Change listing data:
* * * * * * *

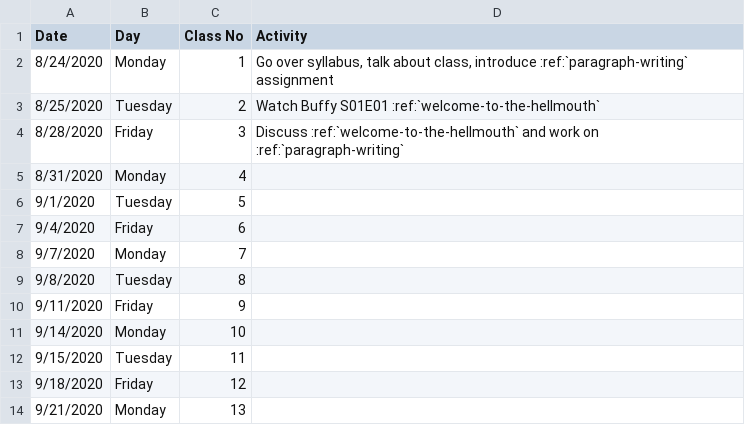
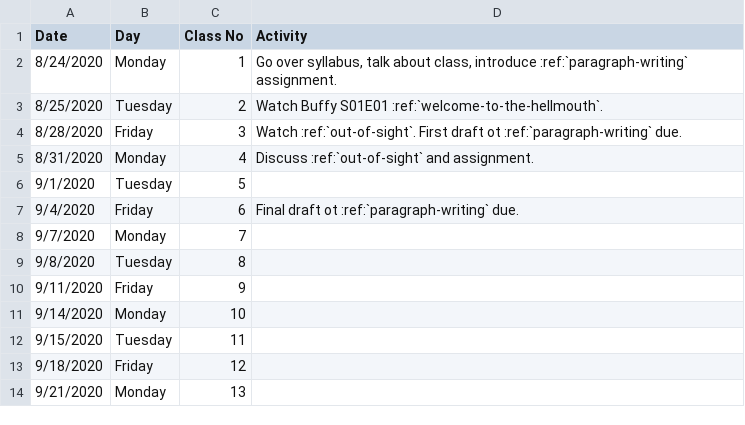
Before and after one commit to pvcraven/joss_whedon, a CSV file: source/schedule.csv, drawn as a sheet; only a part is shown.

```diff
--- a/source/schedule.csv
+++ b/source/schedule.csv
@@ -1,8 +1,8 @@
 Date,Day,Class No,Activity
-8/24/2020,Monday,1,"Go over syllabus, talk about class, introduce :ref:`paragraph-writing` assignment"
-8/25/2020,Tuesday,2,Watch Buffy S01E01 :ref:`welcome-to-the-hellmouth`
-8/28/2020,Friday,3,Discuss :ref:`welcome-to-the-hellmouth` and work on :ref:`paragraph-writing`
-8/31/2020,Monday,4,
+8/24/2020,Monday,1,"Go over syllabus, talk about class, introduce :ref:`paragraph-writing` assignment."
+8/25/2020,Tuesday,2,Watch Buffy S01E01 :ref:`welcome-to-the-hellmouth`.
+8/28/2020,Friday,3,Watch :ref:`out-of-sight`. First draft ot :ref:`paragraph-writing` due.
+8/31/2020,Monday,4,Discuss :ref:`out-of-sight` and assignment.
 9/1/2020,Tuesday,5,
-9/4/2020,Friday,6,
+9/4/2020,Friday,6,Final draft ot :ref:`paragraph-writing` due.
 9/7/2020,Monday,7,
```
Also changed, not shown: 10 other files.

* * * * * * *

About this task: Give the records again without a single change, and exclude the pictures.

Written response:
Before and after one commit to pvcraven/joss_whedon, a CSV file: source/schedule.csv, drawn as a sheet; only a part is shown.

```diff
--- a/source/schedule.csv
+++ b/source/schedule.csv
@@ -1,8 +1,8 @@
 Date,Day,Class No,Activity
-8/24/2020,Monday,1,"Go over syllabus, talk about class, introduce :ref:`paragraph-writing` assignment"
-8/25/2020,Tuesday,2,Watch Buffy S01E01 :ref:`welcome-to-the-hellmouth`
-8/28/2020,Friday,3,Discuss :ref:`welcome-to-the-hellmouth` and work on :ref:`paragraph-writing`
-8/31/2020,Monday,4,
+8/24/2020,Monday,1,"Go over syllabus, talk about class, introduce :ref:`paragraph-writing` assignment."
+8/25/2020,Tuesday,2,Watch Buffy S01E01 :ref:`welcome-to-the-hellmouth`.
+8/28/2020,Friday,3,Watch :ref:`out-of-sight`. First draft ot :ref:`paragraph-writing` due.
+8/31/2020,Monday,4,Discuss :ref:`out-of-sight` and assignment.
 9/1/2020,Tuesday,5,
-9/4/2020,Friday,6,
+9/4/2020,Friday,6,Final draft ot :ref:`paragraph-writing` due.
 9/7/2020,Monday,7,
```
Also changed, not shown: 10 other files.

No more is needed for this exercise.